Without the images, print all the entries below exactly as given.

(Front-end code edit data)
******
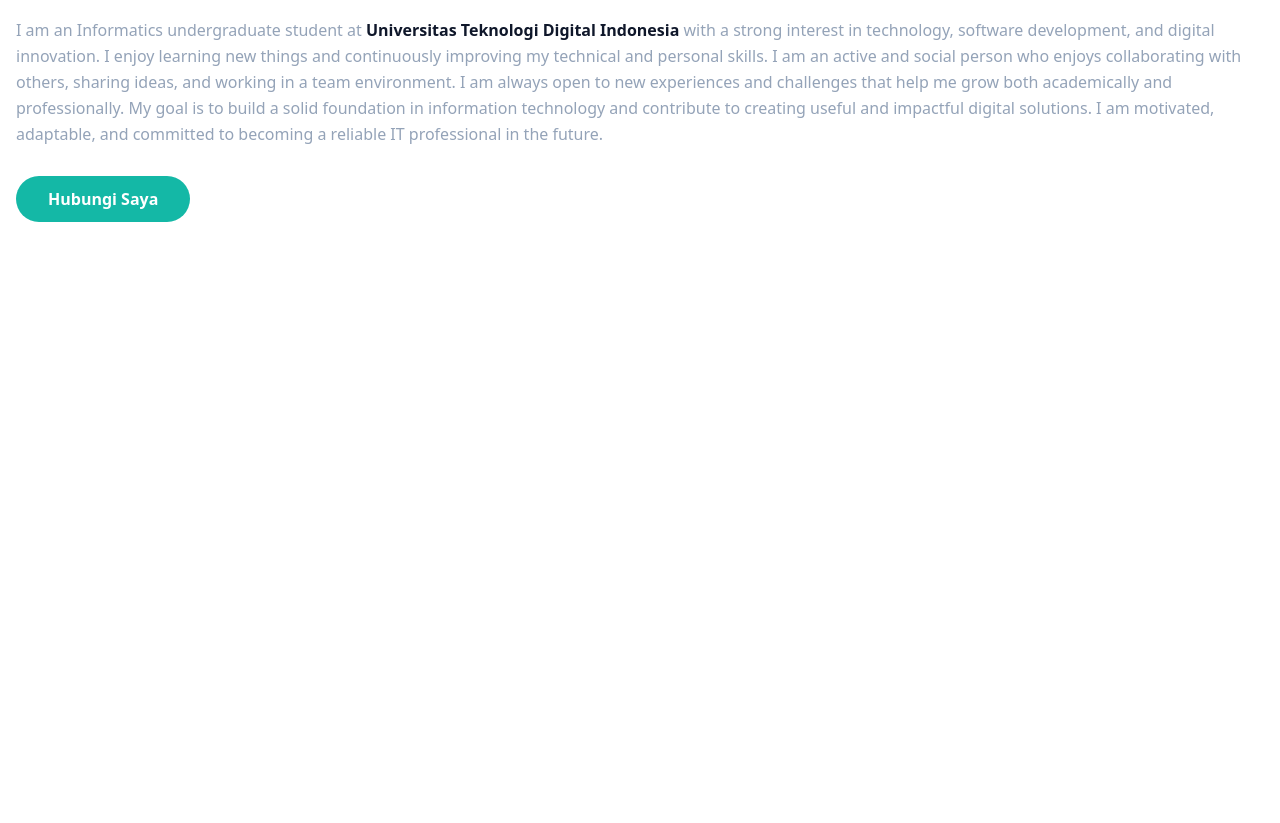
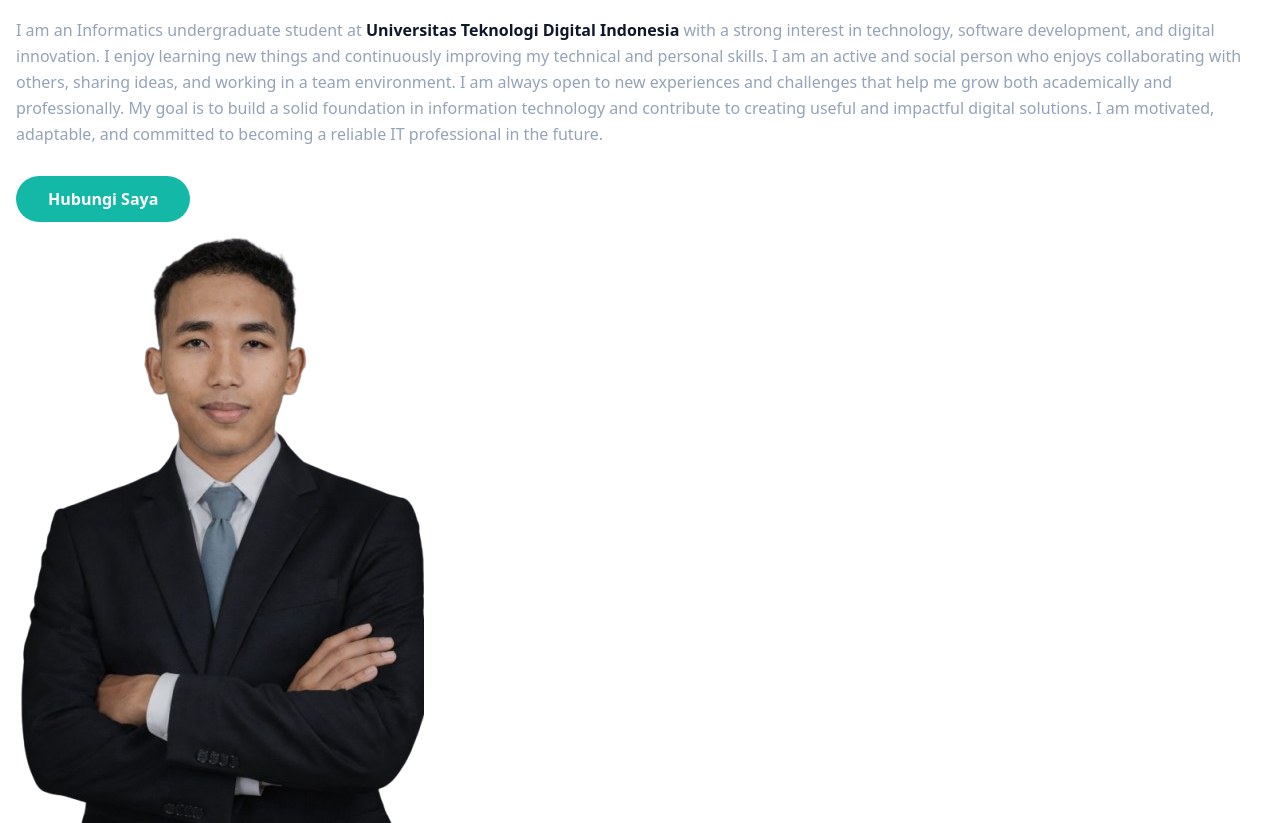
Before and after one commit to AyyrielRamadhan/ayyrielramadhan.github.io, a website: page index.html in a window 1280 px wide. Shown: the part 239-1062 px from the top of the page. Before the commit the page ends 800 px from the top, so only its background shows below. Drawn offline with Linux system fonts and the light colour scheme.

Commit message:
menambahkan foto

```diff
--- a/index.html
+++ b/index.html
@@ -45,7 +45,11 @@
           </div>
           <div class="w-full self-end px-4">
             <div class="mt-10">
-              <img src="" alt="" />
+              <img
+                src="dist/img/Ayyriel_portofolio-removebg-preview.png"
+                alt="Ayyriel Portofolio"
+                class="max-w-full mx-auto"
+              />
             </div>
           </div>
         </div>
```
Also changed, not shown: dist/img/Ayyriel_portofolio-removebg-preview.png (added).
******
Output below =
Before and after one commit to AyyrielRamadhan/ayyrielramadhan.github.io, a website: page index.html in a window 1280 px wide. Shown: the part 239-1062 px from the top of the page. Before the commit the page ends 800 px from the top, so only its background shows below. Drawn offline with Linux system fonts and the light colour scheme.

Commit message:
menambahkan foto

```diff
--- a/index.html
+++ b/index.html
@@ -45,7 +45,11 @@
           </div>
           <div class="w-full self-end px-4">
             <div class="mt-10">
-              <img src="" alt="" />
+              <img
+                src="dist/img/Ayyriel_portofolio-removebg-preview.png"
+                alt="Ayyriel Portofolio"
+                class="max-w-full mx-auto"
+              />
             </div>
           </div>
         </div>
```
Also changed, not shown: dist/img/Ayyriel_portofolio-removebg-preview.png (added).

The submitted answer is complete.